═════ Records supplied ═════

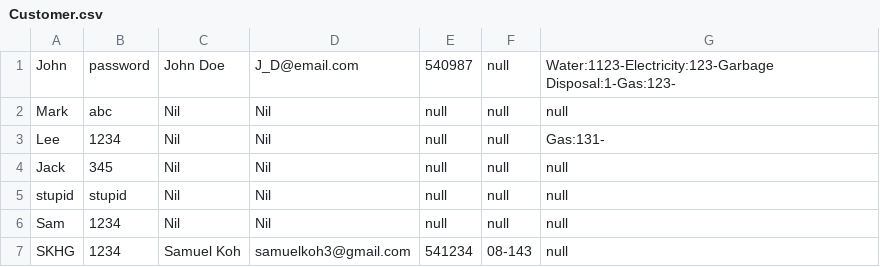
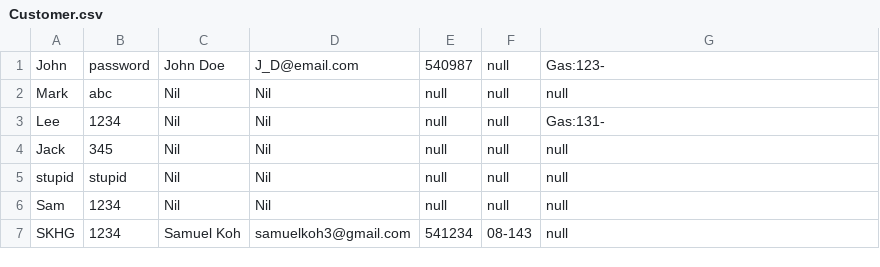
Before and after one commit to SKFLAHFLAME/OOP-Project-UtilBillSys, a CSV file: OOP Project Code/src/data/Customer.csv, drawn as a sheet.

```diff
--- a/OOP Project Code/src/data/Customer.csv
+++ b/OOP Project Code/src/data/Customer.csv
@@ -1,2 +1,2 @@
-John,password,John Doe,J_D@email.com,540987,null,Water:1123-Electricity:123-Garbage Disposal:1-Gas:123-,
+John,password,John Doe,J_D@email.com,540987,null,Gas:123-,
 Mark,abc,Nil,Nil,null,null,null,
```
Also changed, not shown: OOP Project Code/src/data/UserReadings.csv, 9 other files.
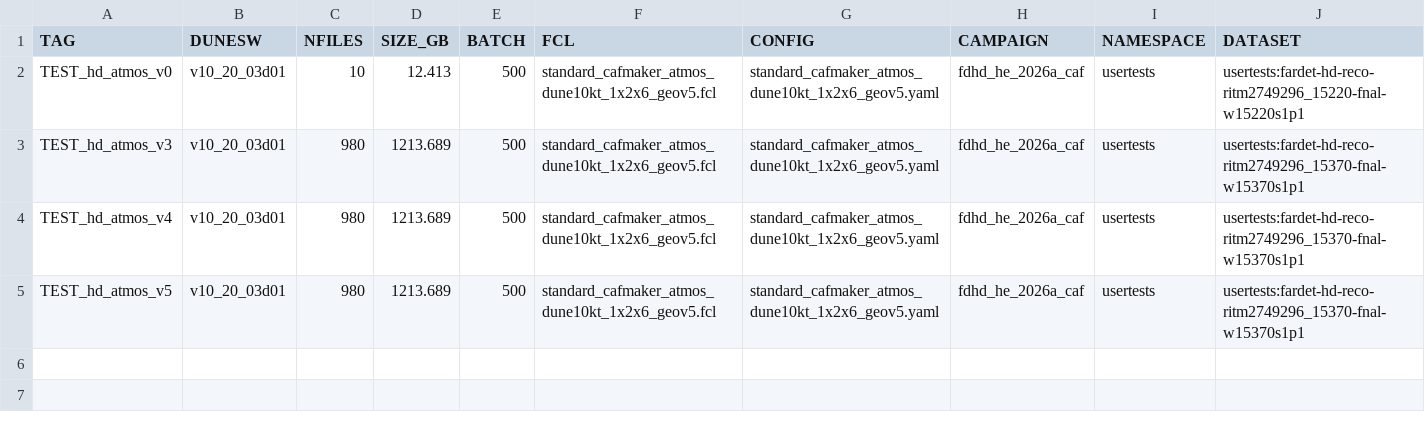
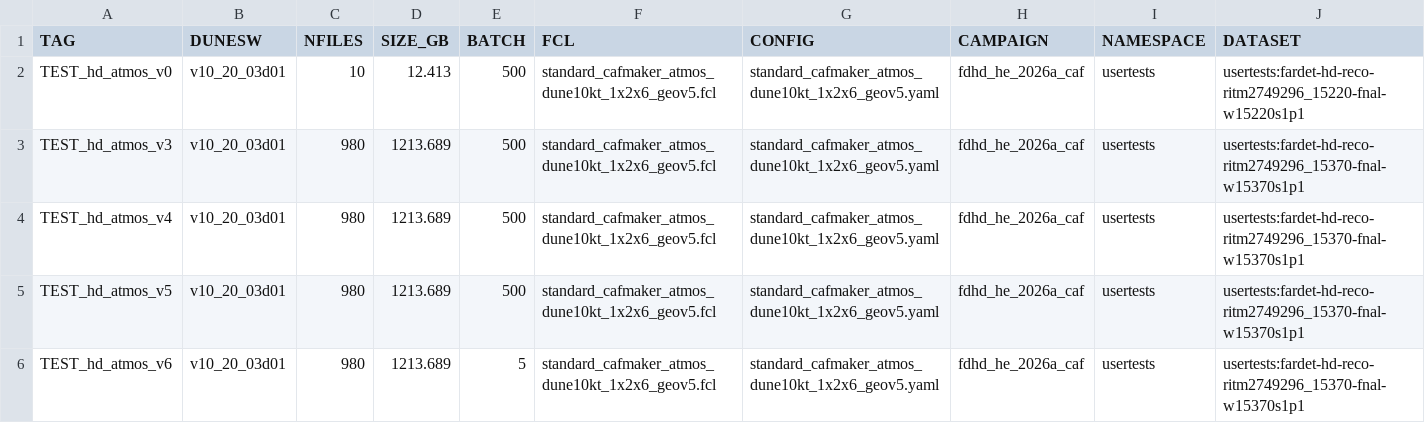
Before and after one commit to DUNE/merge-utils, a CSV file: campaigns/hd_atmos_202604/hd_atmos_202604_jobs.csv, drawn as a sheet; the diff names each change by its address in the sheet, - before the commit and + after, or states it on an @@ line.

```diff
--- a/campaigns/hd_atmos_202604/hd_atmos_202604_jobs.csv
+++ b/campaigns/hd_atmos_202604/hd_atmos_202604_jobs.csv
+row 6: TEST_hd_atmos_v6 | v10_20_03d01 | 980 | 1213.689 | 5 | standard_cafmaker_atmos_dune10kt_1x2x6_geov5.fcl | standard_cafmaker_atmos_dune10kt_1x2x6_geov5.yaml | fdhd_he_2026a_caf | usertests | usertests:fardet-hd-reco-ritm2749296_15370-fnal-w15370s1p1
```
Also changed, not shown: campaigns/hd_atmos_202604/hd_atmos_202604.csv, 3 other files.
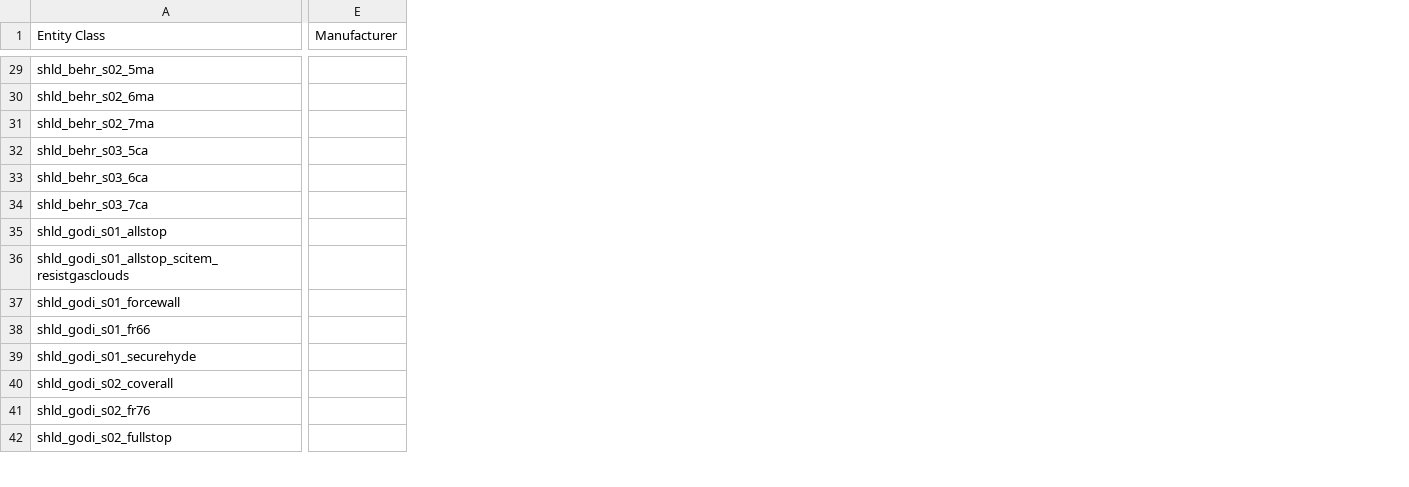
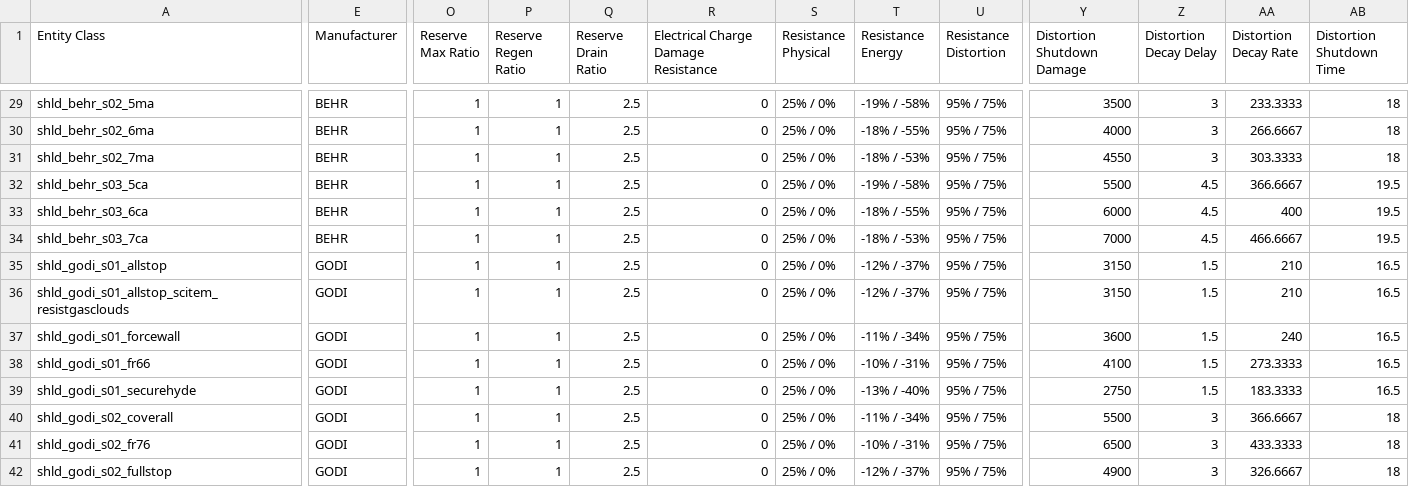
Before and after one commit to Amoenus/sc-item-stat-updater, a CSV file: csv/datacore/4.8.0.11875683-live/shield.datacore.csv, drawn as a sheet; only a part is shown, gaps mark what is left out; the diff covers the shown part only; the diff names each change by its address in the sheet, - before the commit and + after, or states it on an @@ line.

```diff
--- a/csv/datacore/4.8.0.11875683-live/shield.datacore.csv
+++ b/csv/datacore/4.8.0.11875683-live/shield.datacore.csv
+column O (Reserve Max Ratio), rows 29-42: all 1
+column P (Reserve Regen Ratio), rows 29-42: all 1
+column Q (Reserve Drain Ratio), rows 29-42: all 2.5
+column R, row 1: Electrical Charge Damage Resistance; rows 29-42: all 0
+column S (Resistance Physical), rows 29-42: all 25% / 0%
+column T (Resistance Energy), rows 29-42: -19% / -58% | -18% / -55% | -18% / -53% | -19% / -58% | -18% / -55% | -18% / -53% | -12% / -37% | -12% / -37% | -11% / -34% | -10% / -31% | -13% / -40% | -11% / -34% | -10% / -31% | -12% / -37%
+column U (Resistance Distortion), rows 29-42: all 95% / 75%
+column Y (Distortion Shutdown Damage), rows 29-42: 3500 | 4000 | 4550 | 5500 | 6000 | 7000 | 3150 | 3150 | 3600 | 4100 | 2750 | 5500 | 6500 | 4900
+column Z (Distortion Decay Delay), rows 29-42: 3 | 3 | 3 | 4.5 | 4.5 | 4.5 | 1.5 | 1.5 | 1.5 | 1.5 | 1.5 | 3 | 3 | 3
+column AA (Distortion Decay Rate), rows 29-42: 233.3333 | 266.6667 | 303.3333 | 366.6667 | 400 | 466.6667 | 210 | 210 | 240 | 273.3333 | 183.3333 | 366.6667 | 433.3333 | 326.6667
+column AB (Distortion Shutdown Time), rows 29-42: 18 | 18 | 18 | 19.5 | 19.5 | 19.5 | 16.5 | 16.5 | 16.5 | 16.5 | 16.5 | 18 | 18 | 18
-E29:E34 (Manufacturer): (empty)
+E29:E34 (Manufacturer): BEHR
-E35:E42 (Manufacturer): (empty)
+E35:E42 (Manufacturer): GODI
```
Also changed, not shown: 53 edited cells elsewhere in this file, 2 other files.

═════

Exercise brief: The output is to be the material in full and unaltered, with pictures omitted.

Your response:
Before and after one commit to SKFLAHFLAME/OOP-Project-UtilBillSys, a CSV file: OOP Project Code/src/data/Customer.csv, drawn as a sheet.

```diff
--- a/OOP Project Code/src/data/Customer.csv
+++ b/OOP Project Code/src/data/Customer.csv
@@ -1,2 +1,2 @@
-John,password,John Doe,J_D@email.com,540987,null,Water:1123-Electricity:123-Garbage Disposal:1-Gas:123-,
+John,password,John Doe,J_D@email.com,540987,null,Gas:123-,
 Mark,abc,Nil,Nil,null,null,null,
```
Also changed, not shown: OOP Project Code/src/data/UserReadings.csv, 9 other files.
Before and after one commit to DUNE/merge-utils, a CSV file: campaigns/hd_atmos_202604/hd_atmos_202604_jobs.csv, drawn as a sheet; the diff names each change by its address in the sheet, - before the commit and + after, or states it on an @@ line.

```diff
--- a/campaigns/hd_atmos_202604/hd_atmos_202604_jobs.csv
+++ b/campaigns/hd_atmos_202604/hd_atmos_202604_jobs.csv
+row 6: TEST_hd_atmos_v6 | v10_20_03d01 | 980 | 1213.689 | 5 | standard_cafmaker_atmos_dune10kt_1x2x6_geov5.fcl | standard_cafmaker_atmos_dune10kt_1x2x6_geov5.yaml | fdhd_he_2026a_caf | usertests | usertests:fardet-hd-reco-ritm2749296_15370-fnal-w15370s1p1
```
Also changed, not shown: campaigns/hd_atmos_202604/hd_atmos_202604.csv, 3 other files.
Before and after one commit to Amoenus/sc-item-stat-updater, a CSV file: csv/datacore/4.8.0.11875683-live/shield.datacore.csv, drawn as a sheet; only a part is shown, gaps mark what is left out; the diff covers the shown part only; the diff names each change by its address in the sheet, - before the commit and + after, or states it on an @@ line.

```diff
--- a/csv/datacore/4.8.0.11875683-live/shield.datacore.csv
+++ b/csv/datacore/4.8.0.11875683-live/shield.datacore.csv
+column O (Reserve Max Ratio), rows 29-42: all 1
+column P (Reserve Regen Ratio), rows 29-42: all 1
+column Q (Reserve Drain Ratio), rows 29-42: all 2.5
+column R, row 1: Electrical Charge Damage Resistance; rows 29-42: all 0
+column S (Resistance Physical), rows 29-42: all 25% / 0%
+column T (Resistance Energy), rows 29-42: -19% / -58% | -18% / -55% | -18% / -53% | -19% / -58% | -18% / -55% | -18% / -53% | -12% / -37% | -12% / -37% | -11% / -34% | -10% / -31% | -13% / -40% | -11% / -34% | -10% / -31% | -12% / -37%
+column U (Resistance Distortion), rows 29-42: all 95% / 75%
+column Y (Distortion Shutdown Damage), rows 29-42: 3500 | 4000 | 4550 | 5500 | 6000 | 7000 | 3150 | 3150 | 3600 | 4100 | 2750 | 5500 | 6500 | 4900
+column Z (Distortion Decay Delay), rows 29-42: 3 | 3 | 3 | 4.5 | 4.5 | 4.5 | 1.5 | 1.5 | 1.5 | 1.5 | 1.5 | 3 | 3 | 3
+column AA (Distortion Decay Rate), rows 29-42: 233.3333 | 266.6667 | 303.3333 | 366.6667 | 400 | 466.6667 | 210 | 210 | 240 | 273.3333 | 183.3333 | 366.6667 | 433.3333 | 326.6667
+column AB (Distortion Shutdown Time), rows 29-42: 18 | 18 | 18 | 19.5 | 19.5 | 19.5 | 16.5 | 16.5 | 16.5 | 16.5 | 16.5 | 18 | 18 | 18
-E29:E34 (Manufacturer): (empty)
+E29:E34 (Manufacturer): BEHR
-E35:E42 (Manufacturer): (empty)
+E35:E42 (Manufacturer): GODI
```
Also changed, not shown: 53 edited cells elsewhere in this file, 2 other files.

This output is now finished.